• **RECORDS TO PROCESS**:
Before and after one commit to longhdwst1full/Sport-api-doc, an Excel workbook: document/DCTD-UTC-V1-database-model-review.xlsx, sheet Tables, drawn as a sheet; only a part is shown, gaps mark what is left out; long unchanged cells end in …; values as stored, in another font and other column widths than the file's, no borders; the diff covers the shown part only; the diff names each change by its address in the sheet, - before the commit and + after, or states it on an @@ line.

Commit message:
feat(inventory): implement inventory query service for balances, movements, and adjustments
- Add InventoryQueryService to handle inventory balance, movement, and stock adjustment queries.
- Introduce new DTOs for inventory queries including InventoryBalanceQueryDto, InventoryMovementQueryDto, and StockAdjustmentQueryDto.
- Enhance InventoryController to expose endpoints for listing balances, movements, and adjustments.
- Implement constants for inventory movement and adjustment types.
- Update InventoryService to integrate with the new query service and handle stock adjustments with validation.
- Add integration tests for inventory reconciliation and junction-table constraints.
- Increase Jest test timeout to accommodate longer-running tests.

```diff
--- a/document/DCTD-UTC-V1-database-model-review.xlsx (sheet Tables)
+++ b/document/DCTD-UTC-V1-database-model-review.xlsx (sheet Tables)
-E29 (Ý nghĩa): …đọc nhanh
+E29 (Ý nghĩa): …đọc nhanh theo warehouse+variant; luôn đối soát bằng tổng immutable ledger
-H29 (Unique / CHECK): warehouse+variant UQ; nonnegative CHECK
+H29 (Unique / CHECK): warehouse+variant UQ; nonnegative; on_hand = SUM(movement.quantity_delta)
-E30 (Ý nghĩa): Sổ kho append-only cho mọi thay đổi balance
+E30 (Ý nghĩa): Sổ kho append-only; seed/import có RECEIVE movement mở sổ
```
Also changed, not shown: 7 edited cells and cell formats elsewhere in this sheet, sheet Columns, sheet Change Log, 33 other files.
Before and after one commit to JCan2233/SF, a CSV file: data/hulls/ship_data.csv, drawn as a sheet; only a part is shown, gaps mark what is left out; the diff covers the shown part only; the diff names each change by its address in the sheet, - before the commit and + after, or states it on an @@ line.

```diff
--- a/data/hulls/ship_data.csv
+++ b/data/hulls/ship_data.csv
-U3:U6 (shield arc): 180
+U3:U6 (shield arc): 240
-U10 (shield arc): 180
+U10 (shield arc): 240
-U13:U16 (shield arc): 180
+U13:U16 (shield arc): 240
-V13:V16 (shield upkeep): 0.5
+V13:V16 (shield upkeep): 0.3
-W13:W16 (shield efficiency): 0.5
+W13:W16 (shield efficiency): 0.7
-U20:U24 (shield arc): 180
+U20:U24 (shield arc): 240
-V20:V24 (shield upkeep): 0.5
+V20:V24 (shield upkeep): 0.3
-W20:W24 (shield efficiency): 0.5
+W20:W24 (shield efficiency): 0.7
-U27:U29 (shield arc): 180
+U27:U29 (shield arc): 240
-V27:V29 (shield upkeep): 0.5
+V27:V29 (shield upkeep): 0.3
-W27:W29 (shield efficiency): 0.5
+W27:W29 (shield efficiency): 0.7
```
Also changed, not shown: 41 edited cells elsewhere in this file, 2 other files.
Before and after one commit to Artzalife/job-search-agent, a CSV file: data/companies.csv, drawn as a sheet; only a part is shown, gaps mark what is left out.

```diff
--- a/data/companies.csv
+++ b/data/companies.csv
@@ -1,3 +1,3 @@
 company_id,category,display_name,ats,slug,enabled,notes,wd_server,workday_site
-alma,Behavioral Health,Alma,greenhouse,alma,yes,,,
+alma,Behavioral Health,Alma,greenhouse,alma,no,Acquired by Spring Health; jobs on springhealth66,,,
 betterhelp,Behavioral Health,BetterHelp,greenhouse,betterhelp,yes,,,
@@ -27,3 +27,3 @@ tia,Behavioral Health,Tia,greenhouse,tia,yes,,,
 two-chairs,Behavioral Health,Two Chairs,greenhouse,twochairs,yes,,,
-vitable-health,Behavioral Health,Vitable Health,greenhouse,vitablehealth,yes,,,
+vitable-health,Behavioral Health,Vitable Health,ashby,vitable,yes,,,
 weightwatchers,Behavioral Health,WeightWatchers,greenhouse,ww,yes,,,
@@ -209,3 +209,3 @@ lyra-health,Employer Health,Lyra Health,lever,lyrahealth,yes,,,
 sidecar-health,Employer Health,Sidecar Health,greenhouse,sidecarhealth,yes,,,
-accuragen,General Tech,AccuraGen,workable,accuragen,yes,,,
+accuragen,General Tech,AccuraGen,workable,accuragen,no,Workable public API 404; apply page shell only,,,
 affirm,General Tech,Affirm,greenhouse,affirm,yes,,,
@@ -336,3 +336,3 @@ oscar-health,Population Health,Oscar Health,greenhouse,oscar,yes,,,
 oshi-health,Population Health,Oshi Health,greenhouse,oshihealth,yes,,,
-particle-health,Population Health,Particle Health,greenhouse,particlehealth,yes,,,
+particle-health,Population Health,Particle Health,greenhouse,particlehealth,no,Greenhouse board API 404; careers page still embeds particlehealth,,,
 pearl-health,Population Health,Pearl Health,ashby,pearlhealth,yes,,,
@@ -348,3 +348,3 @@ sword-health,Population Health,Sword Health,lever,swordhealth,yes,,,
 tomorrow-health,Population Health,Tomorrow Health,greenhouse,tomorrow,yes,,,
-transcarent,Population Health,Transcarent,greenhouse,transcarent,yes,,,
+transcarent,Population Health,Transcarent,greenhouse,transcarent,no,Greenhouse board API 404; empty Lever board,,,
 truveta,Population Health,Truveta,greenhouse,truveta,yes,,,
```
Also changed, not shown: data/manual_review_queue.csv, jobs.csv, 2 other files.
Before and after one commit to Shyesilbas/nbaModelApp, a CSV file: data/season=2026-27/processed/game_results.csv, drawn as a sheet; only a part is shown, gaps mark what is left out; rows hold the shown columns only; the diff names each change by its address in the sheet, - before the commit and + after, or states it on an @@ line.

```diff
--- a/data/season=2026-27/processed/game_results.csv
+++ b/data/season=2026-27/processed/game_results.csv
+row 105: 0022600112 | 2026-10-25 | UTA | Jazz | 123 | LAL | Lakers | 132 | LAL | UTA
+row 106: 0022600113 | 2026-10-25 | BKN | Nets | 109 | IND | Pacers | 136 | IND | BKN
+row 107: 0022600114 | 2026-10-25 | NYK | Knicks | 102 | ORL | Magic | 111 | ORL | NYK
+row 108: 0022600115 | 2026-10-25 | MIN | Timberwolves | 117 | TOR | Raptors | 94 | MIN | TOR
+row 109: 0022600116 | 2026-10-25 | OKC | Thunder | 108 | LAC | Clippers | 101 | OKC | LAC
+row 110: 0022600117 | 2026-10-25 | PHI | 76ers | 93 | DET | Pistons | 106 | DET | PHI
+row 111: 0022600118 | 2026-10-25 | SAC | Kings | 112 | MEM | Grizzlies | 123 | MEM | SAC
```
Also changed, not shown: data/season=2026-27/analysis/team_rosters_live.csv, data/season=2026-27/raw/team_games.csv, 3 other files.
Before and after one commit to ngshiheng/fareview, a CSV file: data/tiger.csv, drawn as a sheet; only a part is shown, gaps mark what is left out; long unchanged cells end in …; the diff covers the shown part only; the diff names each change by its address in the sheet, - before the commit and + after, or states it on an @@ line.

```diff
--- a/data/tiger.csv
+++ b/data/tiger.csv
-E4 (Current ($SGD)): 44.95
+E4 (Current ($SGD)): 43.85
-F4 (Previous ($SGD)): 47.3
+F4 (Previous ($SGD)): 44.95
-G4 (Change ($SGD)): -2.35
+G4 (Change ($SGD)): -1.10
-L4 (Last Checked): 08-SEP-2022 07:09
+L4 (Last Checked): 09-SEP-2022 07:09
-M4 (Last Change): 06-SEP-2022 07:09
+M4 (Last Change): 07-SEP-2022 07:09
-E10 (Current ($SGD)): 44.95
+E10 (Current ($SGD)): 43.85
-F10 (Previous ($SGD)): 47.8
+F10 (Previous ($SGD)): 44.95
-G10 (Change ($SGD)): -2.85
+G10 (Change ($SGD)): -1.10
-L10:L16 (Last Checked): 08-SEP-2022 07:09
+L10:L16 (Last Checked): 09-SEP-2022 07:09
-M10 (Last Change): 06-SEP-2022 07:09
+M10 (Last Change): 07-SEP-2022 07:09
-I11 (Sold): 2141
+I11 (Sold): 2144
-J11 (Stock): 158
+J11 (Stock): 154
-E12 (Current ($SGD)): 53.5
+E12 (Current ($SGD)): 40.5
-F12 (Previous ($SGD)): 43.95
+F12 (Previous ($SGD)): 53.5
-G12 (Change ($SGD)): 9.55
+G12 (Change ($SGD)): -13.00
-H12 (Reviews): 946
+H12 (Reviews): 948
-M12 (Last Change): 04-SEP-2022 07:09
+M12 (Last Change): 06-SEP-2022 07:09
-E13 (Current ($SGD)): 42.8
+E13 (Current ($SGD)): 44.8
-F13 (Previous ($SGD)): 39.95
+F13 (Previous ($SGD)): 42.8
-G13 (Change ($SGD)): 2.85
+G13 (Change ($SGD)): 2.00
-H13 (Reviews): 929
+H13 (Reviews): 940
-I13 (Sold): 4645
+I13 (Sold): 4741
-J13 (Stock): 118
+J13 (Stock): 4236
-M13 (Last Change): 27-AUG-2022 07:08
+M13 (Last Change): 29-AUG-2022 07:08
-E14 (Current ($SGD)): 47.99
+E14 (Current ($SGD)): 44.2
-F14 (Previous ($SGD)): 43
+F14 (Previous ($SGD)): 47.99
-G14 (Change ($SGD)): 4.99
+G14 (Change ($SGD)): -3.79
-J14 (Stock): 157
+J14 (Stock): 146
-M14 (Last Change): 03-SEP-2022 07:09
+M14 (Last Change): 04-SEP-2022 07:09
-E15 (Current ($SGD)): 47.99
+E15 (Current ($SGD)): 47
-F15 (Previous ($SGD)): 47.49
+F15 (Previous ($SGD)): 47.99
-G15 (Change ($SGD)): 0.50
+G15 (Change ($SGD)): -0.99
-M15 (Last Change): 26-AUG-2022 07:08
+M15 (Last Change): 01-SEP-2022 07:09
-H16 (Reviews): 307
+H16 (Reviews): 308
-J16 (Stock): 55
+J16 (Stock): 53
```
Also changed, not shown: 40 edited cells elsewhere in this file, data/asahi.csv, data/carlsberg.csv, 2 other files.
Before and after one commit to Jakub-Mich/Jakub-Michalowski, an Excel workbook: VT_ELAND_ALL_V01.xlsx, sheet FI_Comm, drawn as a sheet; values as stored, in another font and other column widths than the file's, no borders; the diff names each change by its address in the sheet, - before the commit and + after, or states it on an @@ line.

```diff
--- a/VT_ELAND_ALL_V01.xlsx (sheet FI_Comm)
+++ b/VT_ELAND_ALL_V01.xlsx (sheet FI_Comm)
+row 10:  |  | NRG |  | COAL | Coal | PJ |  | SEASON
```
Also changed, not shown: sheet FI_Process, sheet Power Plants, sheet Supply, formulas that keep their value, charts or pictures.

• **WORK TO BE COMPLETED**: Copy every line above that holds the word "Population".

• **SOLUTION FOR THIS PROBLEM**:
@@ -336,3 +336,3 @@ oscar-health,Population Health,Oscar Health,greenhouse,oscar,yes,,,
 oshi-health,Population Health,Oshi Health,greenhouse,oshihealth,yes,,,
-particle-health,Population Health,Particle Health,greenhouse,particlehealth,yes,,,
+particle-health,Population Health,Particle Health,greenhouse,particlehealth,no,Greenhouse board API 404; careers page still embeds particlehealth,,,
 pearl-health,Population Health,Pearl Health,ashby,pearlhealth,yes,,,
@@ -348,3 +348,3 @@ sword-health,Population Health,Sword Health,lever,swordhealth,yes,,,
 tomorrow-health,Population Health,Tomorrow Health,greenhouse,tomorrow,yes,,,
-transcarent,Population Health,Transcarent,greenhouse,transcarent,yes,,,
+transcarent,Population Health,Transcarent,greenhouse,transcarent,no,Greenhouse board API 404; empty Lever board,,,
 truveta,Population Health,Truveta,greenhouse,truveta,yes,,,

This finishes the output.